3. There are also four screws inside that hold the water reservoir in place. If you take those you can get easier access to the boiler, though the reservoir will still be attached to the body of the unit.
NOTE: The boiler is held in place by two brackets and four very small screws and little fiber insulation washers. DO NOT take the screws all the way out (like I did) as they are extreeeeeemly difficult to get back in place. Just loosen them about 3/4s of the way so you can move the brackets and lift out the boiler. The boiler will still be attached to its wiring. Don't disturb the wires; you just have to carefully work around them.
4. With a pair of needle-nose pliers, squeeze the little spring clamp that holds the tube that runs from the water reservoir into the boiler and slide it up the tube a bit and _carefully_ slide the tube off the nipple on the boiler. Mine cracked at the end when I did this so I needed to trim the end square again with scissors. A sharp box knife would work too, but use the scissors to trim the webbed insulation fabric if needed.
4. On the other end of the boiler is a tube that goes to the mop head. Undo the clip there, too, and slide it back and again slide off the tube.
5. Look at the nipple for the tube that goes to the mop head.

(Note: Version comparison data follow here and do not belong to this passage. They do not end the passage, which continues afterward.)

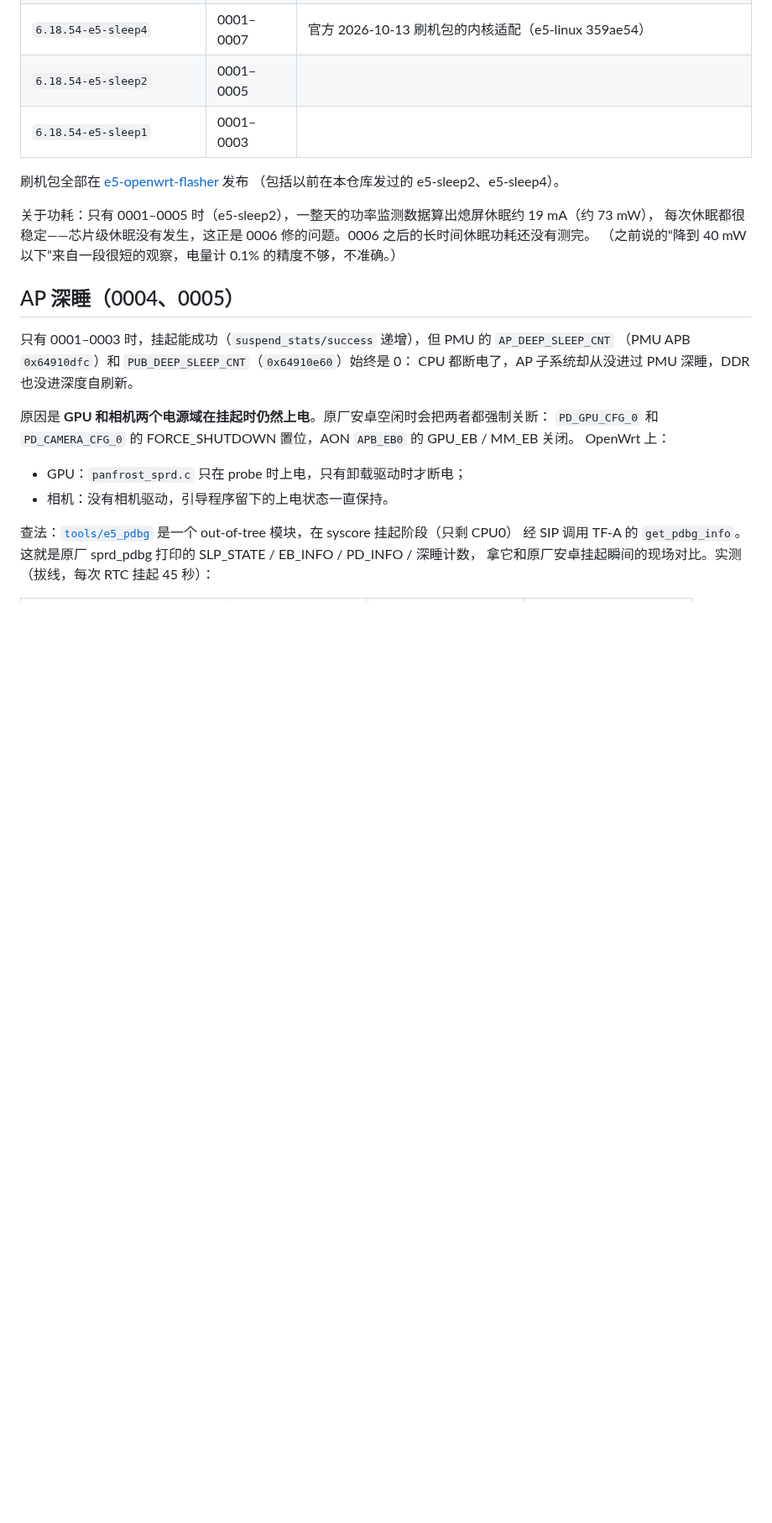
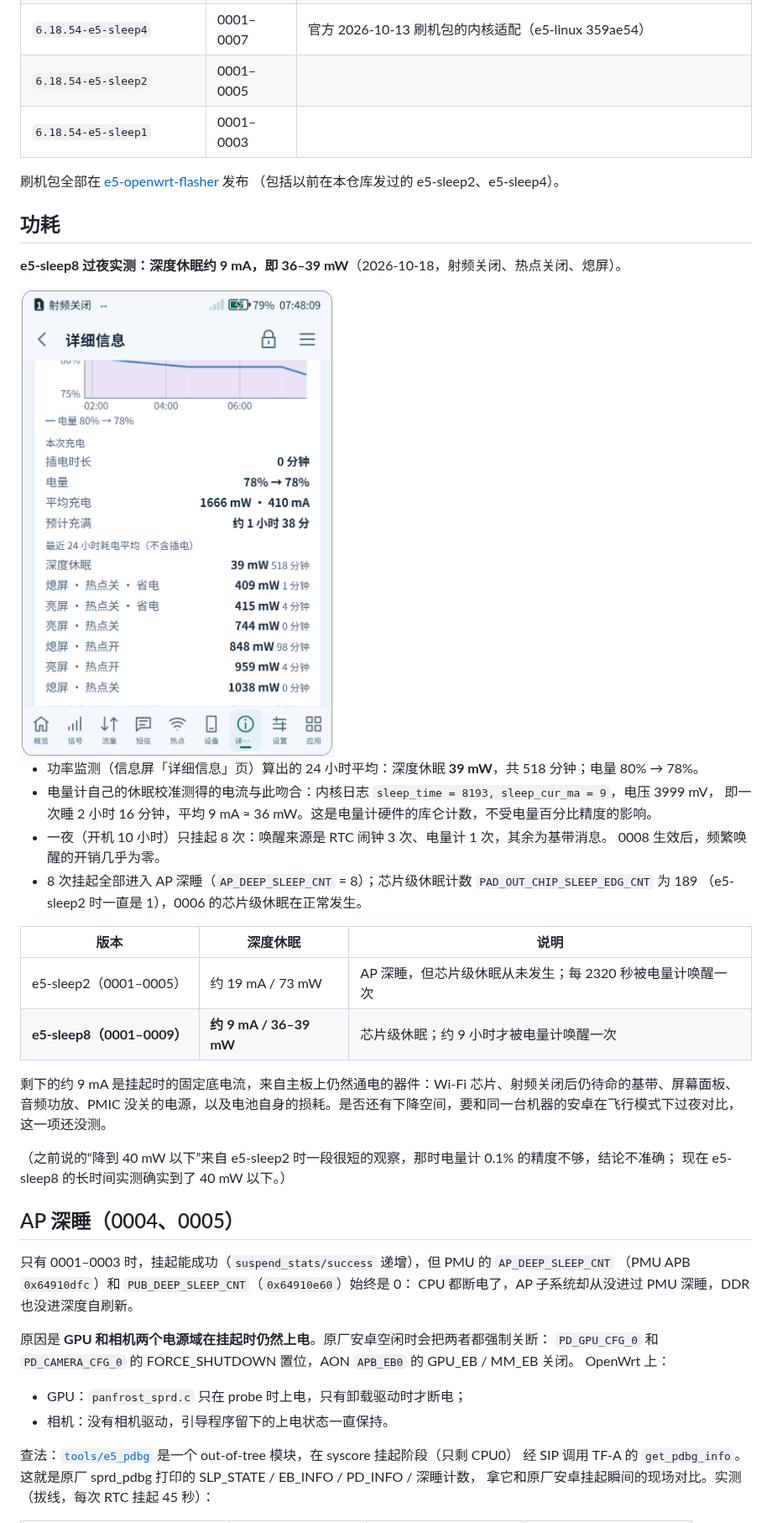
Before and after one commit to CharlesGool/e5-sleep-kernel, a Markdown page: README.md, the part around one of its changes. Shown at 84% size. Rendered like a GitHub page; pictures changed too: images/sleep8-overnight-power.png (added); blank space fills up the shorter version.

Commit message:
README: e5-sleep8 overnight deep sleep about 9 mA / 36-39 mW, with the screenshot
Co-Authored-By: Claude Opus 5.5 <noreply@anthropic.com>

```diff
--- a/README.md
+++ b/README.md
@@ -47,9 +47,31 @@
 刷机包全部在 [e5-openwrt-flasher](https://github.com/CharlesGool/e5-openwrt-flasher/releases) 发布
 （包括以前在本仓库发过的 e5-sleep2、e5-sleep4）。
 
-关于功耗：只有 0001–0005 时（e5-sleep2），一整天的功率监测数据算出熄屏休眠约 19 mA（约 73 mW），
-每次休眠都很稳定——芯片级休眠没有发生，这正是 0006 修的问题。0006 之后的长时间休眠功耗还没有测完。
-（之前说的“降到 40 mW 以下”来自一段很短的观察，电量计 0.1% 的精度不够，不准确。）
+## 功耗
+
+**e5-sleep8 过夜实测：深度休眠约 9 mA，即 36–39 mW**（2026-10-18，射频关闭、热点关闭、熄屏）。
+
+<img src="images/sleep8-overnight-power.png" width="380" alt="功率监测：深度休眠 39 mW，518 分钟">
+
+- 功率监测（信息屏「详细信息」页）算出的 24 小时平均：深度休眠 **39 mW**，共 518 分钟；电量 80% → 78%。
+- 电量计自己的休眠校准测得的电流与此吻合：内核日志 `sleep_time = 8193, sleep_cur_ma = 9`，电压 3999 mV，
+  即一次睡 2 小时 16 分钟，平均 9 mA ≈ 36 mW。这是电量计硬件的库仑计数，不受电量百分比精度的影响。
+- 一夜（开机 10 小时）只挂起 8 次：唤醒来源是 RTC 闹钟 3 次、电量计 1 次，其余为基带消息。
+  0008 生效后，频繁唤醒的开销几乎为零。
+- 8 次挂起全部进入 AP 深睡（`AP_DEEP_SLEEP_CNT` = 8）；芯片级休眠计数 `PAD_OUT_CHIP_SLEEP_EDG_CNT` 为 189
+  （e5-sleep2 时一直是 1），0006 的芯片级休眠在正常发生。
+
+| 版本 | 深度休眠 | 说明 |
+|---|---|---|
+| e5-sleep2（0001–0005） | 约 19 mA / 73 mW | AP 深睡，但芯片级休眠从未发生；每 2320 秒被电量计唤醒一次 |
+| **e5-sleep8（0001–0009）** | **约 9 mA / 36–39 mW** | 芯片级休眠；约 9 小时才被电量计唤醒一次 |
+
+剩下的约 9 mA 是挂起时的固定底电流，来自主板上仍然通电的器件：Wi-Fi 芯片、射频关闭后仍待命的基带、屏幕面板、
+音频功放、PMIC 没关的电源，以及电池自身的损耗。是否还有下降空间，要和同一台机器的安卓在飞行模式下过夜对比，
+这一项还没测。
+
+（之前说的“降到 40 mW 以下”来自 e5-sleep2 时一段很短的观察，那时电量计 0.1% 的精度不够，结论不准确；
+现在 e5-sleep8 的长时间实测确实到了 40 mW 以下。）
 
 ## AP 深睡（0004、0005）
 
```
Also changed, not shown: other parts of README.md (+1 -1 lines).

It is probably clogged with calcium deposits that the vinegar or CLR didn't touch. It will look solid. It is. That's probably your problem.
6. I took a power drill and a very small drill bit (1/16") and drilled out the calcium - it's very soft - to free up the hole. Then took the next size bit (3/32" or so) and widened the hole further, sort of like getting a root canal (ouch!). Don't drill too deeply into the boiler as you may hit something important. When it's open, left over water, vinegar or CLR will come out. You should now be able to blow through the boiler from the newly cleaned nipple, with air coming out the other hole (to the reservoir). The reservoir line must be disconnected to do this because there's a little one way valve in the reservoir line that keeps the from steam going back into the tank and not out the mop head (your drip coffee maker works the same way, as I also discovered when ours clogged...same problem: Calcium build up).
7. Return the two tubes to the boiler (don't forget to push the spring clips back in place) and reattach the boiler to the body. Aren't you glad you didn't take off the boiler brackets?
8. Before you do the final assembly, put in some DISTILLED water (rainwater works, too if its clean. It's naturally "distilled.") and plug it in. It probably won't steam until you pump it a couple of times but I bet it's working again. Be careful with the steam, though. If it works, do the final reassembly. If it doesn't, well you tried. But I bet dollars to doughnuts that it is working again.
Hope this solves your problem! Happy mopping.
CBear in New Mexico
Jan 07, 2008 |
Rice Cookers & Steamers